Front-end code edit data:
<<<<

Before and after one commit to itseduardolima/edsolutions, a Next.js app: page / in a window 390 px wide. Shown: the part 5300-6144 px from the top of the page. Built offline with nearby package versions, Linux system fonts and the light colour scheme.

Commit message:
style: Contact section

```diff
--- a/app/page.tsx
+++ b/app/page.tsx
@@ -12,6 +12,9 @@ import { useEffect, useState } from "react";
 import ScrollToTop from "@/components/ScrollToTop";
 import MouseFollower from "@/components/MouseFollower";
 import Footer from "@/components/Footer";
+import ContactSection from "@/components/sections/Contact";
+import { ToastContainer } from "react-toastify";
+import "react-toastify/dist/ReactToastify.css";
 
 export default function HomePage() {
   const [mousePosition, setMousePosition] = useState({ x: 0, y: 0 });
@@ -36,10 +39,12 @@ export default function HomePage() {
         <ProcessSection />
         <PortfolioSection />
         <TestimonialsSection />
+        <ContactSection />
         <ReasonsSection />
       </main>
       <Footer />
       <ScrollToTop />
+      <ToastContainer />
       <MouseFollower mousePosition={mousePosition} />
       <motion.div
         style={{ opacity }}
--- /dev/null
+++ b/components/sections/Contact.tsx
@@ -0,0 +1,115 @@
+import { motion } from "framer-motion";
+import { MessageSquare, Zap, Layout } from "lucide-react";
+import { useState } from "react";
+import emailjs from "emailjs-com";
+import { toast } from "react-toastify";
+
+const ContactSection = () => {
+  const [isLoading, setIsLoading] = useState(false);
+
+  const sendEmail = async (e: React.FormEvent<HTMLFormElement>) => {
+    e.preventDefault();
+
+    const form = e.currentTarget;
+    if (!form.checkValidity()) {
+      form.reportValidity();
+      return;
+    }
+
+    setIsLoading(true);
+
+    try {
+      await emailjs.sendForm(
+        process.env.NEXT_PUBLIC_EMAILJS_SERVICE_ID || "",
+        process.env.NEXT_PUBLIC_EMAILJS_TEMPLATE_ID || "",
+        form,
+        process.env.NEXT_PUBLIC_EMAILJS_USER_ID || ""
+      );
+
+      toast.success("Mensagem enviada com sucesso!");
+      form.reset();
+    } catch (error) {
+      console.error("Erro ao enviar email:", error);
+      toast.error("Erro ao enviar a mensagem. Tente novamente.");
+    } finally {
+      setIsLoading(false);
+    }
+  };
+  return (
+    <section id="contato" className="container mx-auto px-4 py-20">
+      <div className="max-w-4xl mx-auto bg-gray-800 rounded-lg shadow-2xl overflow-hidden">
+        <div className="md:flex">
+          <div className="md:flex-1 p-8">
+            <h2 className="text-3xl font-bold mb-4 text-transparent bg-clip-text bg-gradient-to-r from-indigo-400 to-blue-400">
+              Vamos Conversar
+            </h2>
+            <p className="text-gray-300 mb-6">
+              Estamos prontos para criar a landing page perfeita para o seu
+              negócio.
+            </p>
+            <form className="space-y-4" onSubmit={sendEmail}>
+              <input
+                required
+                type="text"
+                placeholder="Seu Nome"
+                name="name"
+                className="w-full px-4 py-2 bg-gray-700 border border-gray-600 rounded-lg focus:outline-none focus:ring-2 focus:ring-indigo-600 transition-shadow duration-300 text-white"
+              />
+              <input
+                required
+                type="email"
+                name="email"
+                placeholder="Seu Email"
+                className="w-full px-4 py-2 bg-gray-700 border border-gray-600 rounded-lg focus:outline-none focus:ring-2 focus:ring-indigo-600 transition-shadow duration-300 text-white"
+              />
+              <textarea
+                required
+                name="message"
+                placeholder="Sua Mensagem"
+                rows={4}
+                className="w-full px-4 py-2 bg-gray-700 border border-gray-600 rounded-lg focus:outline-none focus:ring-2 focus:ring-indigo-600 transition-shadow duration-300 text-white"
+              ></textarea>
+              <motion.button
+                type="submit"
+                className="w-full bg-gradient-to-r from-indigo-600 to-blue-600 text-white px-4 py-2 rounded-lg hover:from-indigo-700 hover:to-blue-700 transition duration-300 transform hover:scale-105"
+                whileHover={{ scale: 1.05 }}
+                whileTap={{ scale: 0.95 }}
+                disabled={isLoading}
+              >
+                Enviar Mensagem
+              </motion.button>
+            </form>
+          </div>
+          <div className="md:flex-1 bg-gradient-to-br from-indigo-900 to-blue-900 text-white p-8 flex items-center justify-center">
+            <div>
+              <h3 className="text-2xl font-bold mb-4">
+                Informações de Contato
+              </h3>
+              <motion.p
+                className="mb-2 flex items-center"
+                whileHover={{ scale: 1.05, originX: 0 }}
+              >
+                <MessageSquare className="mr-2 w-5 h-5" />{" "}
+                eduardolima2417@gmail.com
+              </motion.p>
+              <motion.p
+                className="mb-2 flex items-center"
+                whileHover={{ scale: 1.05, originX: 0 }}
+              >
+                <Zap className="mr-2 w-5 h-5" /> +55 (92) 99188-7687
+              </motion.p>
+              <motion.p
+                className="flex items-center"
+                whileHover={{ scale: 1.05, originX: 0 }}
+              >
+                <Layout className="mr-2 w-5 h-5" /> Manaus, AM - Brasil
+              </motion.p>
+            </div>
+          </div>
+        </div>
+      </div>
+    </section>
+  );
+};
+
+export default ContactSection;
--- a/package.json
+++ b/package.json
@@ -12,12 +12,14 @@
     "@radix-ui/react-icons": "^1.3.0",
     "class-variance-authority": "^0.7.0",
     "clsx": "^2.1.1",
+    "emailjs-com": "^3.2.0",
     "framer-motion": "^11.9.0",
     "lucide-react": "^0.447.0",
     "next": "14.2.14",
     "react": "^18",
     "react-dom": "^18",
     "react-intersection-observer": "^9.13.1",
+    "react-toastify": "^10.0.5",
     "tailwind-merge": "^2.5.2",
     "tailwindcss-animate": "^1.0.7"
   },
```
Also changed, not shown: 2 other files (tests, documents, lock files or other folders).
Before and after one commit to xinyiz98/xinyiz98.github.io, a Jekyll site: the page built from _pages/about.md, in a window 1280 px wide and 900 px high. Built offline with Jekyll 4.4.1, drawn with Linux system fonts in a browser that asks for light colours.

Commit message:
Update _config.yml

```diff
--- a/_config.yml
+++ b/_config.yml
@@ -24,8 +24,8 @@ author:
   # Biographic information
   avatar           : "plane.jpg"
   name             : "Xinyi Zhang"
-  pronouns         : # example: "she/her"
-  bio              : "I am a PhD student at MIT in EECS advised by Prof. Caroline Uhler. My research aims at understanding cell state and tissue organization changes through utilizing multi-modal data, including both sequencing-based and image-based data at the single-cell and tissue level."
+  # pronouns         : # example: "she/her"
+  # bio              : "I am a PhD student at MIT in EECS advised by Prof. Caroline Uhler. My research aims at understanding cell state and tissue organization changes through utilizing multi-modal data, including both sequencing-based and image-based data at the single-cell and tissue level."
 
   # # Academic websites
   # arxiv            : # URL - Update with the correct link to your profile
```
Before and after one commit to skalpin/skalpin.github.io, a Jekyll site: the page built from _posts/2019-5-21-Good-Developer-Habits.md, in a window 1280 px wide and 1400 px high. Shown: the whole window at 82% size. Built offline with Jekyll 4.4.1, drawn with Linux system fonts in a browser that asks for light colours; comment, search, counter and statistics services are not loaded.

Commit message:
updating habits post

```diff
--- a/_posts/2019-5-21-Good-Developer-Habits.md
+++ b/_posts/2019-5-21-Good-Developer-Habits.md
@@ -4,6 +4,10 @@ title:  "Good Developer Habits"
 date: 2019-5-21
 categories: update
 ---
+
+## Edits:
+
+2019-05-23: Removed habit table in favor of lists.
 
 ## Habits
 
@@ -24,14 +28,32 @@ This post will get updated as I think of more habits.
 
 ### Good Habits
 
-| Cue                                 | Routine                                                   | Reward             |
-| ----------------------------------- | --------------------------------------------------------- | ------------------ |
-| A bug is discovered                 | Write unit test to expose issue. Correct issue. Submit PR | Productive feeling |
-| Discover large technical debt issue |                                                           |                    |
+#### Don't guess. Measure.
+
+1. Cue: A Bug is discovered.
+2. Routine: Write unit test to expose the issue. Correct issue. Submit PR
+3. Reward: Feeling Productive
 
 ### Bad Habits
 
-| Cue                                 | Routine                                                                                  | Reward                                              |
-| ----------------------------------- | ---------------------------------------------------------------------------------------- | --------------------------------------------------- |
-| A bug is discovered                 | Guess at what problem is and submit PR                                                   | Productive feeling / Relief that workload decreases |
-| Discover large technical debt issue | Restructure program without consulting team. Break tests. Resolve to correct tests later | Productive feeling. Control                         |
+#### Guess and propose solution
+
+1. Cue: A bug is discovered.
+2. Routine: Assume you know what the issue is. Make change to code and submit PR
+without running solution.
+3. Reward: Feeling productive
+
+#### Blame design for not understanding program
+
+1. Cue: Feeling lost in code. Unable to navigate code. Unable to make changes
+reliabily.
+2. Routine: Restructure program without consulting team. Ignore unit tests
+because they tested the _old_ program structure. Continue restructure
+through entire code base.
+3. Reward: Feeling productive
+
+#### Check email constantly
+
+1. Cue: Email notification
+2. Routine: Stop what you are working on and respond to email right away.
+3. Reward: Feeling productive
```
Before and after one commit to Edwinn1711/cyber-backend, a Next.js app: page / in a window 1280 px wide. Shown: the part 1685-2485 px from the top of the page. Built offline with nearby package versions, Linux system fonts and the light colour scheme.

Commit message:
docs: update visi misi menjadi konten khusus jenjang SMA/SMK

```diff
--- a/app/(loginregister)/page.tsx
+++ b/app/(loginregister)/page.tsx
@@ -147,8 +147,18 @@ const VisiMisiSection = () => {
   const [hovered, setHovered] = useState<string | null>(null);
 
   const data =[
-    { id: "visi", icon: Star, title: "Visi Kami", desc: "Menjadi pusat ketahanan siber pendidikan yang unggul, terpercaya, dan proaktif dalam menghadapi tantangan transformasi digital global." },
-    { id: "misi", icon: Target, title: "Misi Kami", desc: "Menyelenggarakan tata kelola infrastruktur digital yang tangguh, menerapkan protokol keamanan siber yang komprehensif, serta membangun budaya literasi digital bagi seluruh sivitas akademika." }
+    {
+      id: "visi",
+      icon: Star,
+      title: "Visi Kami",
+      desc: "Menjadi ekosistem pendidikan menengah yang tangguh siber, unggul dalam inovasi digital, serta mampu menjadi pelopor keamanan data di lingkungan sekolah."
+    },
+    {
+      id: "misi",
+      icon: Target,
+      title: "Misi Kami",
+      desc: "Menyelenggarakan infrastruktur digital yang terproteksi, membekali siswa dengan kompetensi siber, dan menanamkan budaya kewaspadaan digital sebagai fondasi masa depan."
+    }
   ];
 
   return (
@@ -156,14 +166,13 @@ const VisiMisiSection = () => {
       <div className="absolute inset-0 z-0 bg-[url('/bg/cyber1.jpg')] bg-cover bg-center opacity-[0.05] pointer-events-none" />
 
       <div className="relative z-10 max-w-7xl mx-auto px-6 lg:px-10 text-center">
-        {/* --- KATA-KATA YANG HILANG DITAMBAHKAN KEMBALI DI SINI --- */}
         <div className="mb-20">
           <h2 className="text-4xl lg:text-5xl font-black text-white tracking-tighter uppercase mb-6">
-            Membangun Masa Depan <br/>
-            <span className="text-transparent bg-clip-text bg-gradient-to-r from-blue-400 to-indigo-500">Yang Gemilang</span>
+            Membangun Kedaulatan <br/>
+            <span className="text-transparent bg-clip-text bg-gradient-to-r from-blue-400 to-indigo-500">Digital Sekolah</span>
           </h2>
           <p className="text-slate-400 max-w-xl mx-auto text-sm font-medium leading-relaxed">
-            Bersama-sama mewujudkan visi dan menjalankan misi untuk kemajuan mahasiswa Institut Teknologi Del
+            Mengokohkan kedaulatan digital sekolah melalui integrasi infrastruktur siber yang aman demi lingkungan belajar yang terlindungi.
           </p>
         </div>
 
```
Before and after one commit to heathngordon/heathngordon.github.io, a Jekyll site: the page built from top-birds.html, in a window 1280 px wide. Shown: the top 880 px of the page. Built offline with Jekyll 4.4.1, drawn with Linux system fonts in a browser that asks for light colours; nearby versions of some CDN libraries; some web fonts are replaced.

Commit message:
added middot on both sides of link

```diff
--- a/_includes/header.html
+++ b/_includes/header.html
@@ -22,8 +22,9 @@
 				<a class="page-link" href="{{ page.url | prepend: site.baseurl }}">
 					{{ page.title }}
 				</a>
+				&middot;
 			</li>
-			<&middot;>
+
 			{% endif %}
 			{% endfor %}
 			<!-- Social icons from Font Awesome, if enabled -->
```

>>>>

• **Your instructions**: Pick out the lines above containing the word "error", then copy them.

• **Output for this task**:
+    } catch (error) {
+      console.error("Erro ao enviar email:", error);
+      toast.error("Erro ao enviar a mensagem. Tente novamente.");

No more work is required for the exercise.